But no! Now there's an Abrupt Interruption From The Dunes Above as the fittingly-edgy riffs of "The Ride" by Matches play during our introduction to The Bullies. They ride motorbikes! They drink beer! And one of them is The Blonde's Ex-Boyfriend, although, as we are told in short order, she's the one that did the breaking up.
Naturally, these guys ride into the midst of the party so Ex-Boyfriend and Head Bully Johnny Lawrence can pick a fight with The Blonde. Daniel intervenes, Mr. Lawrence shoves him to the sand, and everything we need to know about The Karate Kid has fallen into place just. Like. That.
And we are TWELVE MINUTES IN.
I shit you not. Twelve minutes.
That's less time than it takes to watch the original Thriller video, and the filmmakers have handled every major character introduction, clearly sown the seeds of every situational conflict, taken us across the country and played us three songs and one traveling score.
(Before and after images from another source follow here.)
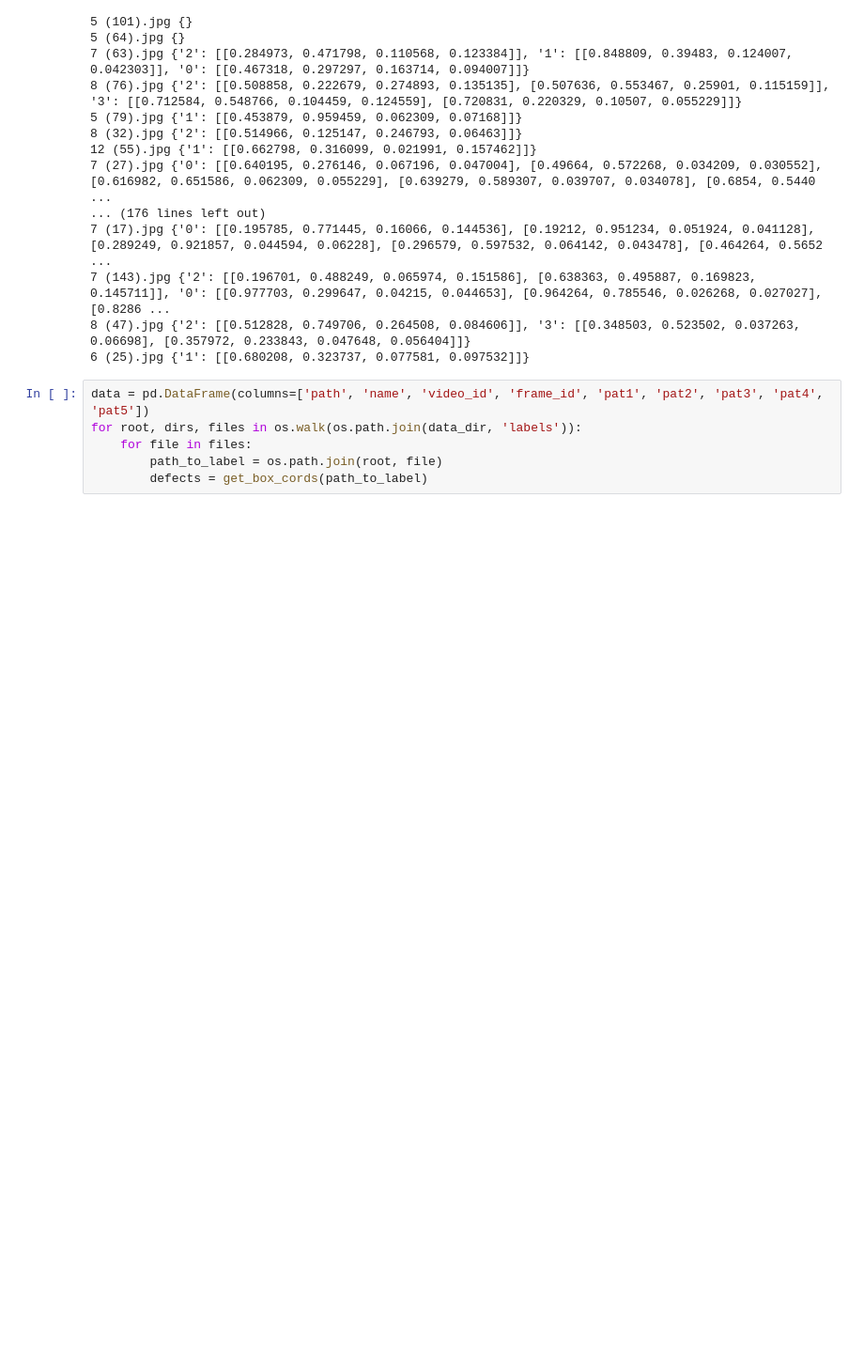
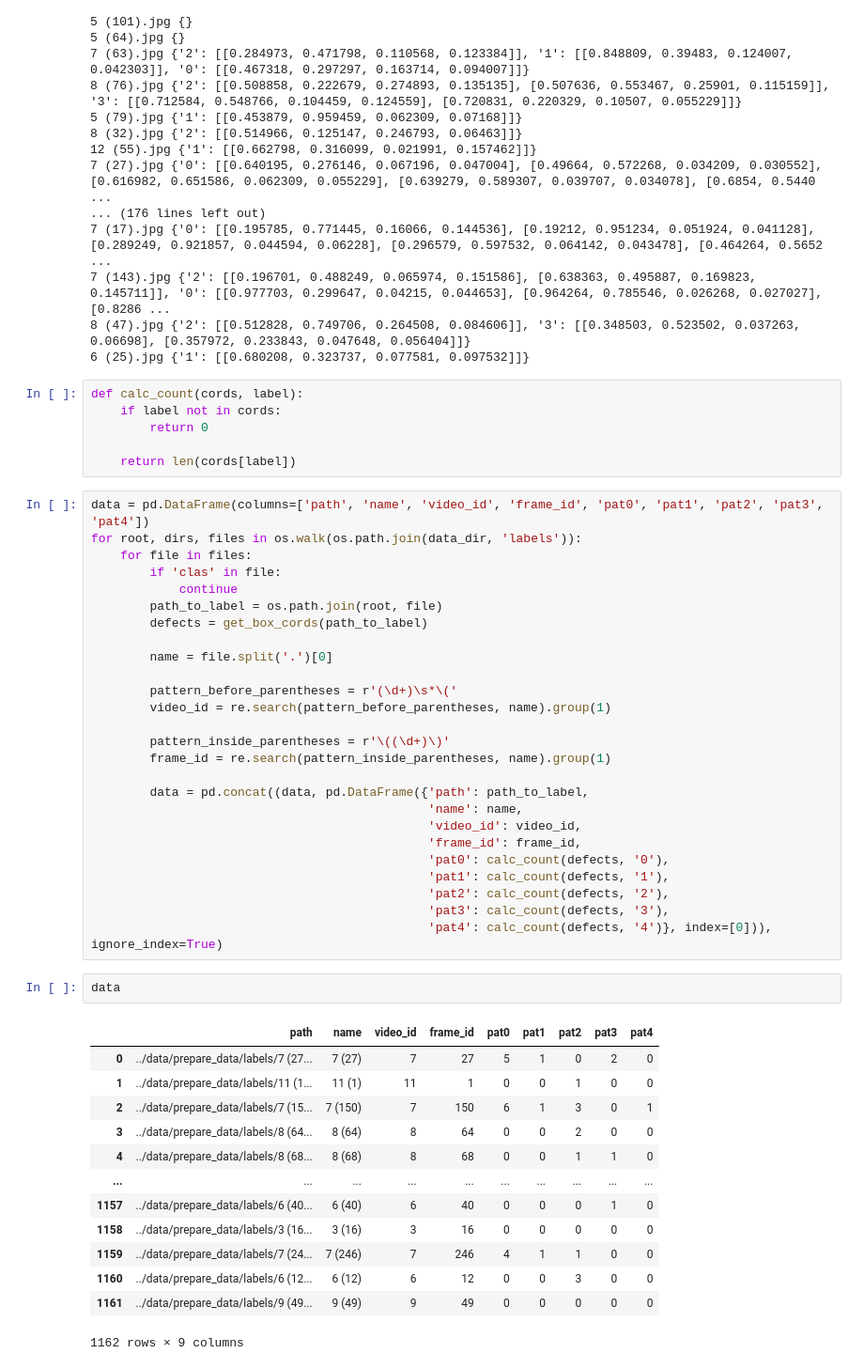
Before and after one commit to werserk/AtomicHack-1st-place, a Jupyter notebook: notebooks/visualization.ipynb, the cells around one changed output. Shown: that part at 94% size. Saved outputs shown, nothing was run; the diff lists cells and outputs as text; blank space fills up the shorter version.

```diff
--- a/notebooks/visualization.ipynb
+++ b/notebooks/visualization.ipynb
@@ -123,9 +124,51 @@ for root, dirs, files in os.walk(os.path.join(data_dir, 'images')):
 7 (143).jpg {'2': [[0.196701, 0.488249, 0.065974, 0.151586], [0.638363, 0.495887, 0.169823, 0.145711]], '0': [[0.977703, 0.299647, 0.04215, 0.044653], [0.964264, 0.785546, 0.026268, 0.027027], [0.8286 ...
 8 (47).jpg {'2': [[0.512828, 0.749706, 0.264508, 0.084606]], '3': [[0.348503, 0.523502, 0.037263, 0.06698], [0.357972, 0.233843, 0.047648, 0.056404]]}
 6 (25).jpg {'1': [[0.680208, 0.323737, 0.077581, 0.097532]]}
+# %%
+def calc_count(cords, label):
+    if label not in cords:
+        return 0
+
+    return len(cords[label])
 # %%
-data = pd.DataFrame(columns=['path', 'name', 'video_id', 'frame_id', 'pat1', 'pat2', 'pat3', 'pat4', 'pat5'])
+data = pd.DataFrame(columns=['path', 'name', 'video_id', 'frame_id', 'pat0', 'pat1', 'pat2', 'pat3', 'pat4'])
 for root, dirs, files in os.walk(os.path.join(data_dir, 'labels')):
     for file in files:
+        if 'clas' in file:
+            continue
         path_to_label = os.path.join(root, file)
         defects = get_box_cords(path_to_label)
+
+        name = file.split('.')[0]
+
+        pattern_before_parentheses = r'(\d+)\s*\('
+        video_id = re.search(pattern_before_parentheses, name).group(1)
+
+        pattern_inside_parentheses = r'\((\d+)\)'
+        frame_id = re.search(pattern_inside_parentheses, name).group(1)
+
+        data = pd.concat((data, pd.DataFrame({'path': path_to_label,
+                                              'name': name,
+                                              'video_id': video_id,
+                                              'frame_id': frame_id,
+                                              'pat0': calc_count(defects, '0'),
+                                              'pat1': calc_count(defects, '1'),
+                                              'pat2': calc_count(defects, '2'),
+                                              'pat3': calc_count(defects, '3'),
+                                              'pat4': calc_count(defects, '4')}, index=[0])), ignore_index=True)
+# %%
+data
+# %% [output]
+|  | path | name | video_id | frame_id | pat0 | pat1 | pat2 | pat3 | pat4 |
+| 0 | ../data/prepare_data/labels/7 (27... | 7 (27) | 7 | 27 | 5 | 1 | 0 | 2 | 0 |
+| 1 | ../data/prepare_data/labels/11 (1... | 11 (1) | 11 | 1 | 0 | 0 | 1 | 0 | 0 |
+| 2 | ../data/prepare_data/labels/7 (15... | 7 (150) | 7 | 150 | 6 | 1 | 3 | 0 | 1 |
+| 3 | ../data/prepare_data/labels/8 (64... | 8 (64) | 8 | 64 | 0 | 0 | 2 | 0 | 0 |
+| 4 | ../data/prepare_data/labels/8 (68... | 8 (68) | 8 | 68 | 0 | 0 | 1 | 1 | 0 |
+| ... | ... | ... | ... | ... | ... | ... | ... | ... | ... |
+| 1157 | ../data/prepare_data/labels/6 (40... | 6 (40) | 6 | 40 | 0 | 0 | 0 | 1 | 0 |
+| 1158 | ../data/prepare_data/labels/3 (16... | 3 (16) | 3 | 16 | 0 | 0 | 0 | 0 | 0 |
+| 1159 | ../data/prepare_data/labels/7 (24... | 7 (246) | 7 | 246 | 4 | 1 | 1 | 0 | 0 |
+| 1160 | ../data/prepare_data/labels/6 (12... | 6 (12) | 6 | 12 | 0 | 0 | 3 | 0 | 0 |
+| 1161 | ../data/prepare_data/labels/9 (49... | 9 (49) | 9 | 49 | 0 | 0 | 0 | 0 | 0 |
+1162 rows × 9 columns
```
Also changed, not shown: parts of 6 cells of this notebook.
That was yesterday morning. Now I'm upstairs writing this, and my kid's downstairs, and I can hear the soft musical accompaniment to Daniel-san's deck-sanding and fence-painting, and I couldn't be happier than if I'd just caught a fly with my chopsticks.
There are a few very kind reviews of "Collect All 21!" on its Amazon page that give me gut butterflies because they make me feel like I've accomplished a big part of what I wanted to do. Check it out:
'Collect All 21!' and it dislodged those memories free from wherever
they were tucked away in my mind."
By way of disclaimer, Troy's an acquaintance through OSWCC, and I see him at a couple times a year, but I didn't bribe, cajole or threaten him to write that, I swear. (Here's his whole review.) And Todd is a friend of Adam's who I last saw more than a decade ago. But their reactions mean an awful lot since personally, I'm a nostalgic nutcase and I love rediscovering bits and pieces of my past and reawakening sleeping memories. (No surprise there to anyone who's known me for more than about 12 minutes, I suppose.)
Then there's this one:
and told in detail. His childhood friends, the local movie theatre, the
toy stores, … – they are all there, and at times it's like the reader
is there with him. … this is the story of how it was to be a kid in the
late seventies/early eighties and how it felt to be sucked into the
world that George Lucas created.
Finally, I got more support from way-cool artist and "Star Wars Kids" contributing illustrator Glen Mullaly (who also co-founded the "Growing Up Star Wars" Flickr group) who said it was "quite a feat compiling all those recollections into one project. Good job."
Buckets and buckets, then, of continued gratitude to everyone who's reading, supporting and sharing my little book with fellow Star Wars fans and former children of the 1980s. You all rock maginificently and The Force Will Be With You. Always.